Check passport validity and obtain a new one if necessary. This takes time, and some countries have restrictions on how old your passport can be in order to use it.
Make copies of important documents such as passports, visas, birth certificates, etc. Make sure to scan them so you have digital copies as well.
Cancel subscriptions, services, and memberships in your home country.
Notify banks, credit cards, and other financial institutions of your move, and make sure you can use your cards overseas for the long haul. Not just for a vacation amount of time.
Obtain health insurance for your new country.
Arrange for any necessary vaccinations or medical exams. Some countries have health requirements.
Sell or donate items you won’t be taking with you. If you have the funds to pack and ship everything, more power to you. But for the average person, this looks like Swedish Death Cleaning.
Make arrangements for shipping or storage of your belongings. The less you take, the better!
Notify your employer or school of your move and arrange for necessary paperwork or transfers.
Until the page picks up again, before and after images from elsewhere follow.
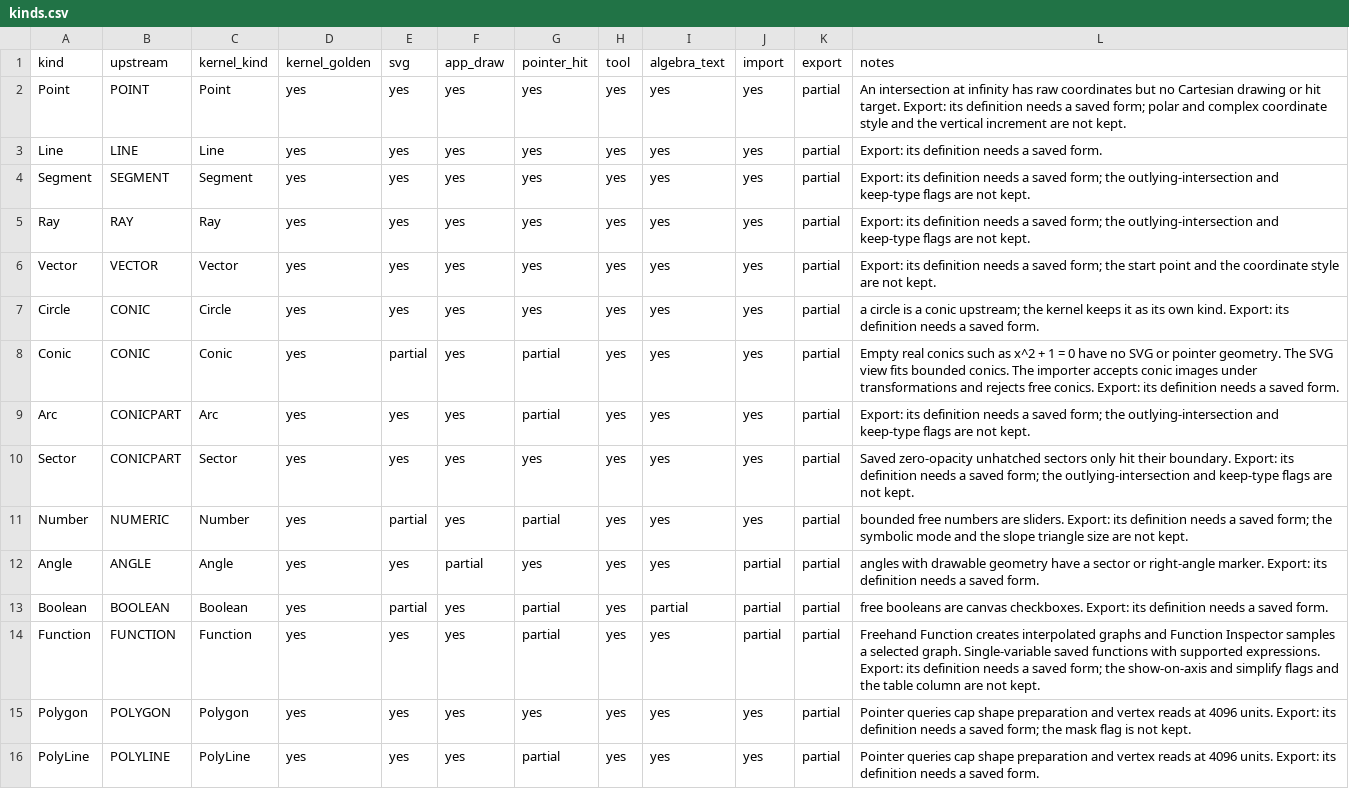
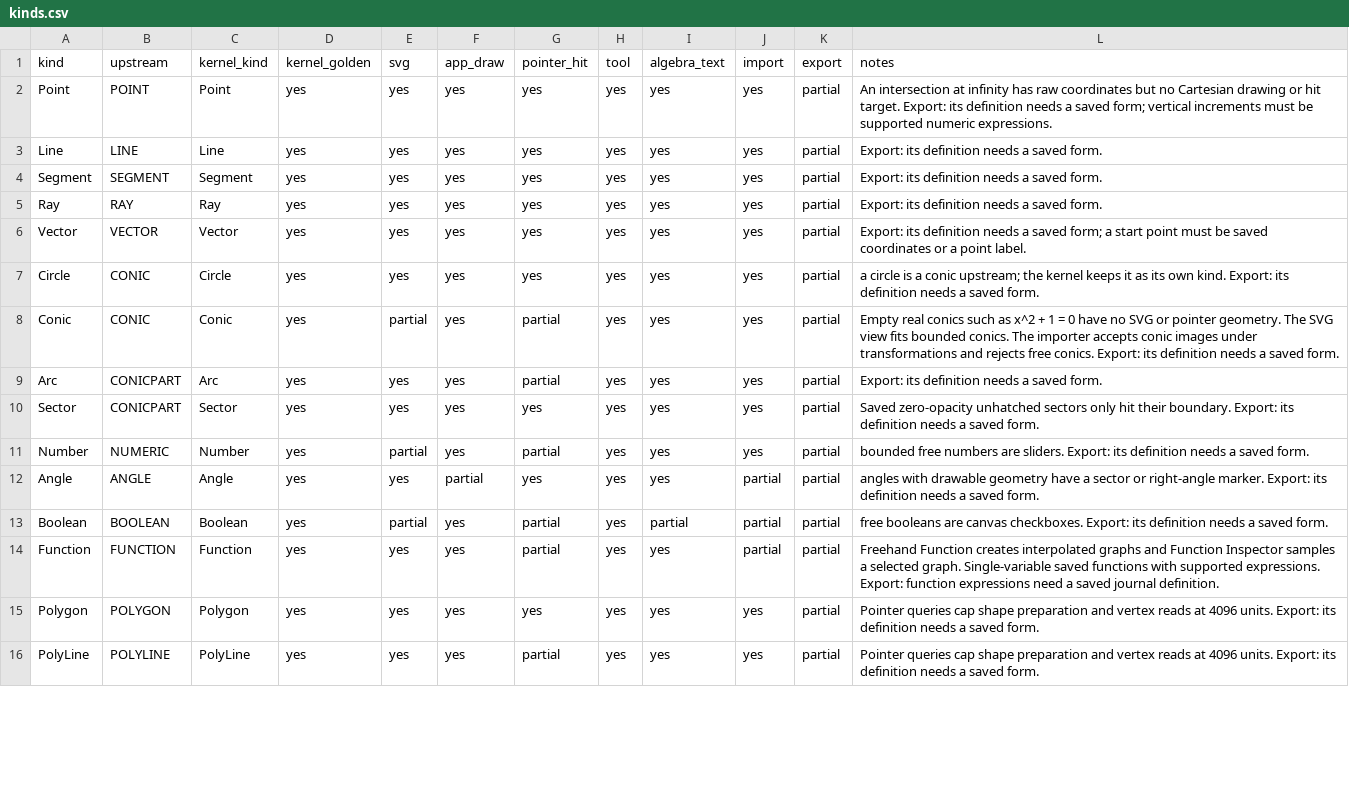
Before and after one commit to jash90/geokernel, a CSV file: docs/kinds.csv, drawn as a sheet; only a part is shown; the diff covers the shown part only.

Commit message:
Preserve saved element presentation in construction exports

```diff
--- a/docs/kinds.csv
+++ b/docs/kinds.csv
@@ -1,16 +1,16 @@
 kind,upstream,kernel_kind,kernel_golden,svg,app_draw,pointer_hit,tool,algebra_text,import,export,notes
-Point,POINT,Point,yes,yes,yes,yes,yes,yes,yes,partial,An intersection at infinity has raw coordinates but no Cartesian drawing or hit target. Export: its definition needs a saved form; polar and complex coordinate style and the vertical increment are not kept.
+Point,POINT,Point,yes,yes,yes,yes,yes,yes,yes,partial,An intersection at infinity has raw coordinates but no Cartesian drawing or hit target. Export: its definition needs a saved form; vertical increments must be supported numeric expressions.
 Line,LINE,Line,yes,yes,yes,yes,yes,yes,yes,partial,Export: its definition needs a saved form.
-Segment,SEGMENT,Segment,yes,yes,yes,yes,yes,yes,yes,partial,Export: its definition needs a saved form; the outlying-intersection and keep-type flags are not kept.
-Ray,RAY,Ray,yes,yes,yes,yes,yes,yes,yes,partial,Export: its definition needs a saved form; the outlying-intersection and keep-type flags are not kept.
-Vector,VECTOR,Vector,yes,yes,yes,yes,yes,yes,yes,partial,Export: its definition needs a saved form; the start point and the coordinate style are not kept.
+Segment,SEGMENT,Segment,yes,yes,yes,yes,yes,yes,yes,partial,Export: its definition needs a saved form.
+Ray,RAY,Ray,yes,yes,yes,yes,yes,yes,yes,partial,Export: its definition needs a saved form.
+Vector,VECTOR,Vector,yes,yes,yes,yes,yes,yes,yes,partial,Export: its definition needs a saved form; a start point must be saved coordinates or a point label.
 Circle,CONIC,Circle,yes,yes,yes,yes,yes,yes,yes,partial,a circle is a conic upstream; the kernel keeps it as its own kind. Export: its definition needs a saved form.
 Conic,CONIC,Conic,yes,partial,yes,partial,yes,yes,yes,partial,Empty real conics such as x^2 + 1 = 0 have no SVG or pointer geometry. The SVG view fits bounded conics. The importer accepts conic images under transformations and rejects free conics. Export: its definition needs a saved form.
-Arc,CONICPART,Arc,yes,yes,yes,partial,yes,yes,yes,partial,Export: its definition needs a saved form; the outlying-intersection and keep-type flags are not kept.
-Sector,CONICPART,Sector,yes,yes,yes,yes,yes,yes,yes,partial,Saved zero-opacity unhatched sectors only hit their boundary. Export: its definition needs a saved form; the outlying-intersection and keep-type flags are not kept.
-Number,NUMERIC,Number,yes,partial,yes,partial,yes,yes,yes,partial,bounded free numbers are sliders. Export: its definition needs a saved form; the symbolic mode and the slope triangle size are not kept.
+Arc,CONICPART,Arc,yes,yes,yes,partial,yes,yes,yes,partial,Export: its definition needs a saved form.
+Sector,CONICPART,Sector,yes,yes,yes,yes,yes,yes,yes,partial,Saved zero-opacity unhatched sectors only hit their boundary. Export: its definition needs a saved form.
+Number,NUMERIC,Number,yes,partial,yes,partial,yes,yes,yes,partial,bounded free numbers are sliders. Export: its definition needs a saved form.
 Angle,ANGLE,Angle,yes,yes,partial,yes,yes,yes,partial,partial,angles with drawable geometry have a sector or right-angle marker. Export: its definition needs a saved form.
 Boolean,BOOLEAN,Boolean,yes,partial,yes,partial,yes,partial,partial,partial,free booleans are canvas checkboxes. Export: its definition needs a saved form.
-Function,FUNCTION,Function,yes,yes,yes,partial,yes,yes,partial,partial,Freehand Function creates interpolated graphs and Function Inspector samples a selected graph. Single-variable saved functions with supported expressions. Export: its definition needs a saved form; the show-on-axis and simplify flags and the table column are not kept.
-Polygon,POLYGON,Polygon,yes,yes,yes,yes,yes,yes,yes,partial,Pointer queries cap shape preparation and vertex reads at 4096 units. Export: its definition needs a saved form; the mask flag is not kept.
+Function,FUNCTION,Function,yes,yes,yes,partial,yes,yes,partial,partial,Freehand Function creates interpolated graphs and Function Inspector samples a selected graph. Single-variable saved functions with supported expressions. Export: function expressions need a saved journal definition.
+Polygon,POLYGON,Polygon,yes,yes,yes,yes,yes,yes,yes,partial,Pointer queries cap shape preparation and vertex reads at 4096 units. Export: its definition needs a saved form.
 PolyLine,POLYLINE,PolyLine,yes,yes,yes,partial,yes,yes,yes,partial,Pointer queries cap shape preparation and vertex reads at 4096 units. Export: its definition needs a saved form.
```
Also changed, not shown: 9 edited cells elsewhere in this file, 30 other files.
Better yet, try to get a remote work setup.
Make arrangements for temporary housing in your new country. Many countries require you to have a full, 1-year lease in place.
Learn about the culture, customs, and language of your new country. Like it or not, you will HAVE to learn at least some of the language. Especially if you plan to stay forever. So bite the bullet, download a free app like Duolingo, and get started way in advance. The more practice you have, the better off you’ll be. And locals will be far friendlier when they see that you are trying.
After you arrive:
Register with local authorities and obtain necessary permits or IDs. In some cases, you only have a few days to let authorities know you have arrived. So don’t forget this one!
Open a bank account in your new country. If you can do this before you leave, all the better. But in some cases, you have to be in the country to do this. Do not underestimate the paperwork you will have to take with you for this. They want proof of everything.
Obtain a local phone number and internet access. A mobile phone is often the quickest and cheapest to get and can be paired with your internet access in many countries.
Set up utilities such as gas, electricity, and water. Here again, if you can do this ahead of time, all the better. But as with banking, some countries require you to be there.
Register for health insurance and find a doctor or medical provider. This will depend on your country and situation. In most cases, you will already have health insurance because it’s required to get the visa. But finding a doctor is key. And don’t forget a vet for your furry companions!
Register for a local school or university if necessary. While this too can be done before you go, it’s one of those things that can be put off until your arrival if you get overwhelmed. That is unless you are going on a student visa. Then, you will, in most cases, have to register before you leave. Or at least be accepted into the school.
Learn the local transportation system and obtain the necessary transportation passes or tickets. In most cases, you can get monthly transportation passes that are cheaper than paying per ride if you won’t have a car.
Register to vote if applicable. In most cases, it won’t be unless you are already a citizen.
Learn about local customs and culture, and make an effort to meet new people and make friends. And don’t forget expat communities! They can often be your foot in the door when you first arrive. Most of these groups can be found or located on Facebook.
Update your resume and start searching for a job if you haven’t already.
Explore your new city and enjoy your new adventure! Get involved in the local events, eat the local food, and totally immerse yourself in your new culture. Enjoying these things will help you overcome homesickness when it gets bad. And it will get bad. But it will also get better. So hang in there!